§ YOUR TASK: From the data below, retype exactly the lines starting with the one that contains "Before and after one commit to Bludwarf/roadie, an" and ending with the one that contains "Also changed, not shown: 7", both included.

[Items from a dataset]
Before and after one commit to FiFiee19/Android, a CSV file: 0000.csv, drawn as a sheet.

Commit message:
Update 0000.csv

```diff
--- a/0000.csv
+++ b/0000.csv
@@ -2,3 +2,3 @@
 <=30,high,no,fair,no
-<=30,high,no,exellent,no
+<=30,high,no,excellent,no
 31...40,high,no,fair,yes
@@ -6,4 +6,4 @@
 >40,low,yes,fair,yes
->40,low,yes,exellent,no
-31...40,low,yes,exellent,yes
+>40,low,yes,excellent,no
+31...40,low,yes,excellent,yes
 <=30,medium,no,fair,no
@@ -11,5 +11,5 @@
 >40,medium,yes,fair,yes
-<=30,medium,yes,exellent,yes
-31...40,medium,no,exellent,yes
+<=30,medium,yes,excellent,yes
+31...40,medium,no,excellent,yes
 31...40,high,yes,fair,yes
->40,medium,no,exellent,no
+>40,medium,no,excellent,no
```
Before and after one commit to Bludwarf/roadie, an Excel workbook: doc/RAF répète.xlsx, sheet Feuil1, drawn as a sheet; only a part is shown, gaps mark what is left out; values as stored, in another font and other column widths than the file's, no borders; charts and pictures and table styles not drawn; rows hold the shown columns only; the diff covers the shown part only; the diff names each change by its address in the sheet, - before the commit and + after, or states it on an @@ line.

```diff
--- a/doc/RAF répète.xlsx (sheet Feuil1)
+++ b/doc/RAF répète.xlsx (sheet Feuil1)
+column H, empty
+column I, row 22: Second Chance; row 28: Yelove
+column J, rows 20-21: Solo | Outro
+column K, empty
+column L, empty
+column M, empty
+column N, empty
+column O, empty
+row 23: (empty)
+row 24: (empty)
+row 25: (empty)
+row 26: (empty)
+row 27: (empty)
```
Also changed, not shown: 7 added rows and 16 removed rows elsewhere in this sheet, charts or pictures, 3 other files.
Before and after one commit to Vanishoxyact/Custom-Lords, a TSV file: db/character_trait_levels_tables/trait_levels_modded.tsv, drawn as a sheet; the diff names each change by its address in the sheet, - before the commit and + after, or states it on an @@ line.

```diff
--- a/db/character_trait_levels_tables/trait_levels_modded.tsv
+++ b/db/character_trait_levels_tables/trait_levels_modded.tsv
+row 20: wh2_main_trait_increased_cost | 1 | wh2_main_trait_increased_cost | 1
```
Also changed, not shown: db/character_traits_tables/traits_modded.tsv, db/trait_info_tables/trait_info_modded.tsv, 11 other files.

§ FINAL ANSWER:
Before and after one commit to Bludwarf/roadie, an Excel workbook: doc/RAF répète.xlsx, sheet Feuil1, drawn as a sheet; only a part is shown, gaps mark what is left out; values as stored, in another font and other column widths than the file's, no borders; charts and pictures and table styles not drawn; rows hold the shown columns only; the diff covers the shown part only; the diff names each change by its address in the sheet, - before the commit and + after, or states it on an @@ line.

```diff
--- a/doc/RAF répète.xlsx (sheet Feuil1)
+++ b/doc/RAF répète.xlsx (sheet Feuil1)
+column H, empty
+column I, row 22: Second Chance; row 28: Yelove
+column J, rows 20-21: Solo | Outro
+column K, empty
+column L, empty
+column M, empty
+column N, empty
+column O, empty
+row 23: (empty)
+row 24: (empty)
+row 25: (empty)
+row 26: (empty)
+row 27: (empty)
```
Also changed, not shown: 7 added rows and 16 removed rows elsewhere in this sheet, charts or pictures, 3 other files.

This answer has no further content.